The 1990s were marked by the versatility of roles but still, there was a knowing nod towards James Bond when Connery played a British secret agent kept imprisoned for decades in "The Rock" (1996).
In 1991, Sean Connery made a humorous cameo appearance as King Richard the Lionheart in the final scene of "Robin Hood: Prince of Thieves" and donated his salary to charity.
Although there was box office success for "The Hunt for Red October" (1990), "The Russia House" (1990), and "Entrapment" (1999), Sean Connery's roles in "First Knight" (1995), "Playing by Heart" (1998), "Finding Forrester" (2000), and "The League of Extraordinary Gentlemen" (2003) supposedly will have longer fame.
A long-overdue knighthood finally awarded to the "Greatest Living Scot" in 2000, was reportedly held up twice by the Labour government because of his support for Scottish independence.
Sean Connery was knighted by Queen Elizabeth II in an hour-long investiture ceremony at Holyrood Palace in Edinburgh, Scotland, on 5 July 2000 accompanied by his wife Micheline, and younger brother Neil. Sir Sean Connery commented later: "It was one of the greatest days of my life".

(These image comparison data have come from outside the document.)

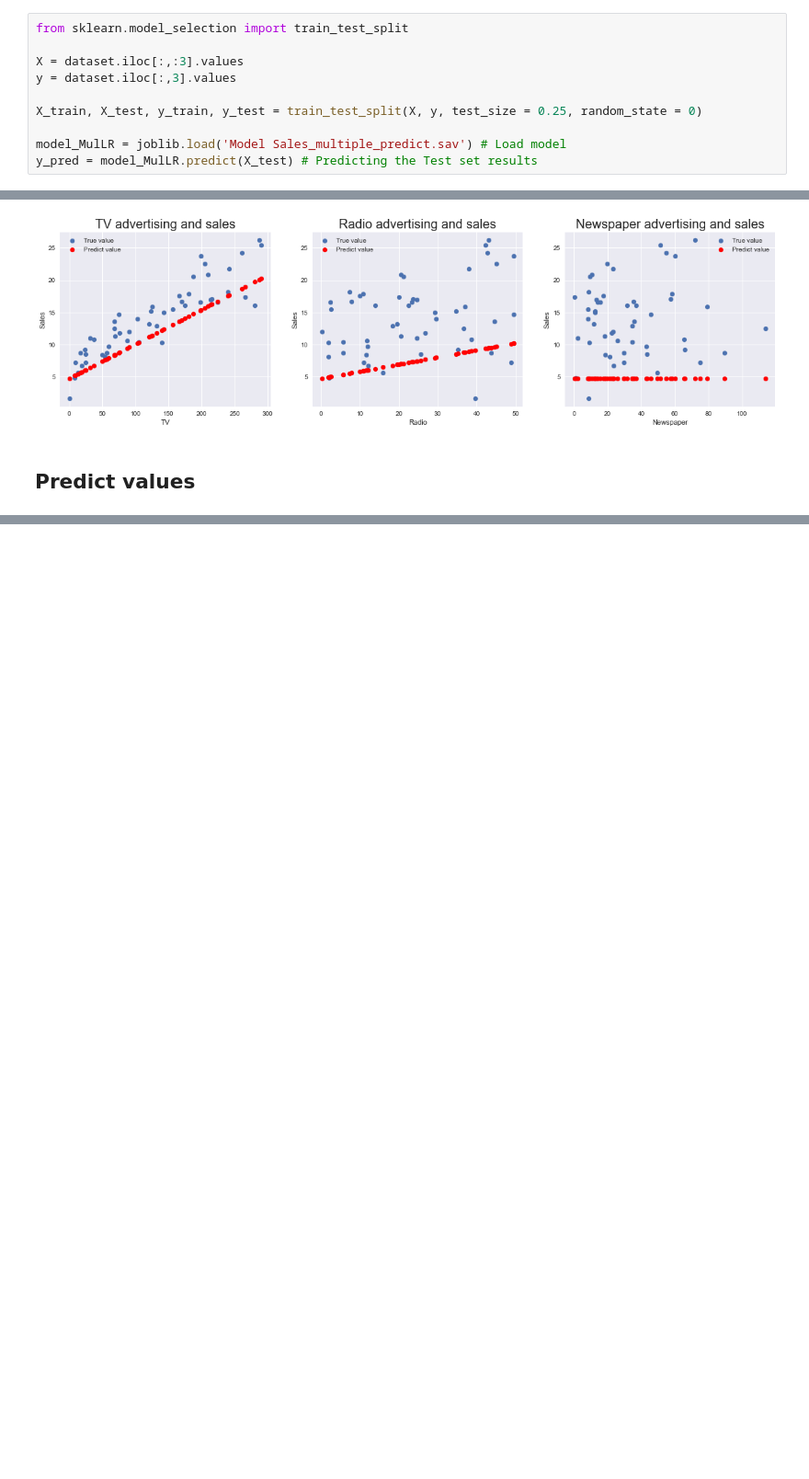
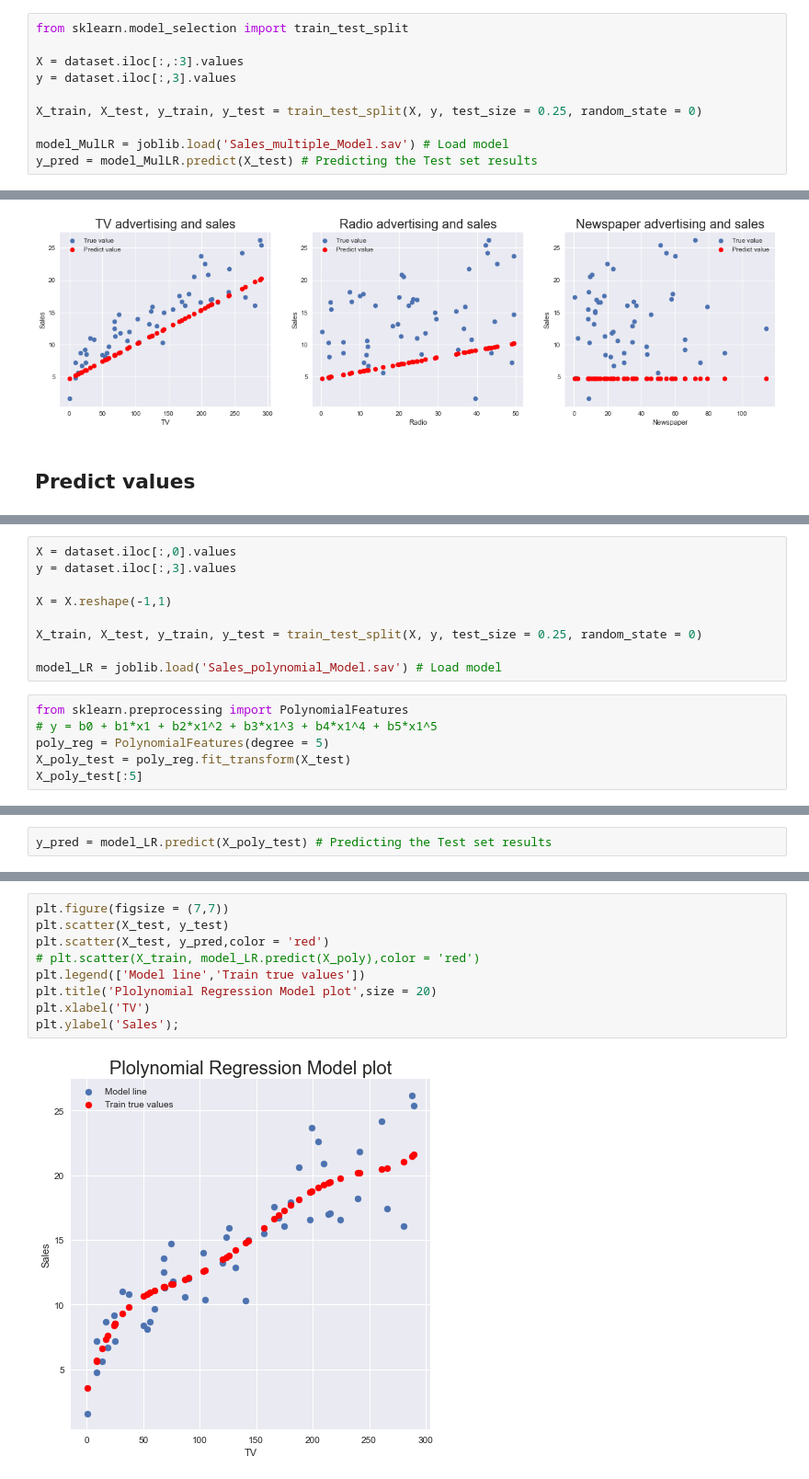
Before and after one commit to MinhNguyenDS/ML-Advertising_sales_prediction, a Jupyter notebook: Predict & Validation model.ipynb, the cells around one changed output, grey strips where cells are left out. Shown at 92% size. Drawn from its saved outputs; the diff is of its cells as text; blank space fills up the shorter version.

Commit message:
add model and update readme

```diff
--- a/Predict & Validation model.ipynb
+++ b/Predict & Validation model.ipynb
@@ -92,7 +92,7 @@ y = dataset.iloc[:,3].values
 
 X_train, X_test, y_train, y_test = train_test_split(X, y, test_size = 0.25, random_state = 0)
 
-model_MulLR = joblib.load('Model Sales_multiple_predict.sav') # Load model
+model_MulLR = joblib.load('Sales_multiple_Model.sav') # Load model
 y_pred = model_MulLR.predict(X_test) # Predicting the Test set results
 # %% [markdown]
 ## Test set results
@@ -149,0 +154,15 @@ Sales correct value: 16.1
+# %%
+X = dataset.iloc[:,0].values
+y = dataset.iloc[:,3].values
+
+X = X.reshape(-1,1)
+
+X_train, X_test, y_train, y_test = train_test_split(X, y, test_size = 0.25, random_state = 0)
+
+model_LR = joblib.load('Sales_polynomial_Model.sav') # Load model
+# %%
+from sklearn.preprocessing import PolynomialFeatures
+# y = b0 + b1*x1 + b2*x1^2 + b3*x1^3 + b4*x1^4 + b5*x1^5
+poly_reg = PolynomialFeatures(degree = 5)
+X_poly_test = poly_reg.fit_transform(X_test)
+X_poly_test[:5]
@@ -149,0 +180,2 @@ Sales correct value: 16.1
+# %%
+y_pred = model_LR.predict(X_poly_test) # Predicting the Test set results
@@ -149,0 +189,11 @@ Sales correct value: 16.1
+# %%
+plt.figure(figsize = (7,7))
+plt.scatter(X_test, y_test)
+plt.scatter(X_test, y_pred,color = 'red')
+# plt.scatter(X_train, model_LR.predict(X_poly),color = 'red')
+plt.legend(['Model line','Train true values'])
+plt.title('Plolynomial Regression Model plot',size = 20)
+plt.xlabel('TV')
+plt.ylabel('Sales');
+# %% [output]
+[figure, added]
```
Also changed, not shown: parts of 11 cells of this notebook, 11 other files.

Sir Sean Connery turned down the role of the Architect in "The Matrix Reloaded" (2003) and "The Matrix Revolutions" (2003) as well as the role of Gandalf in "The Lord of the Rings" (2006), declaring himself tired of acting and sick of the "idiots now making films in Hollywood".
Also, the actor did not want to move down to New Zealand for 18 months for filming, and could not understand the novels: "I had never read (J.R.R. Tolkien), and I didn't understand the script when they sent it to me. Bobbits? Hobbits?". The decision cost the actor an estimated $450 million.
Connery never changed his opinion, stating later: "I never understood it. I read the book. I read the script. I saw the movie. I still don't understand it".
Thus, Allan Quatermain happened to be the last film role for this Scottish extraordinary gentleman. Although his Italian fans might always call Sir Sean Connery "Mr Kisskiss Bangbang".
In March 2003, Sean Connery made a statement that he would not return home until Scotland would become an independent country. He genuinely believed this could happen during his lifetime. However, the patriot would never happen to go back to where he was from. Still, Scotland was in his heart eternally.
Connery's life from a typical Edinburgh milkman to the award-winning international film superstar is retold in his autobiography "Being a Scot" (2008). The actor scheduled the release of the book on his birthday in his hometown of Edinburgh, Scotland.
Never keen on the glamorous American movie star lifestyle, Connery preferred to enjoy playing golf at his Spanish home in Marbella, Spain.
In the 1990s, Sir Sean Connery permanently moved to Nassau, the Bahamas, where he lived together with his devoted second wife, Micheline Roquebrune, an artist he had met in Morocco and married on 6 May 1975.
He was previously married to the Australian actress Diane Cilento (1932–2011) on 6 December 1962 whom he divorced on 6 September 1973.
Their son, Jason Connery who is an actor and movie director, has a son Dashiell Quinn Connery born in June 1997 with his ex-wife Mia Sara, who starred in "Ferris Bueller’s Day Off " (1986) alongside Matthew Broderick.
The widow told the Daily Mail that Sir Sean Connery would be cremated in the Bahamas, according to the actor's wish, and a memorial service held at a later date, the venue for which has to be decided. It is not known whether his ashes will be brought back to Scotland.
"There will be a private ceremony followed by a memorial yet to be planned once the virus has ended", Connery's publicist Nancy Seltzer announced.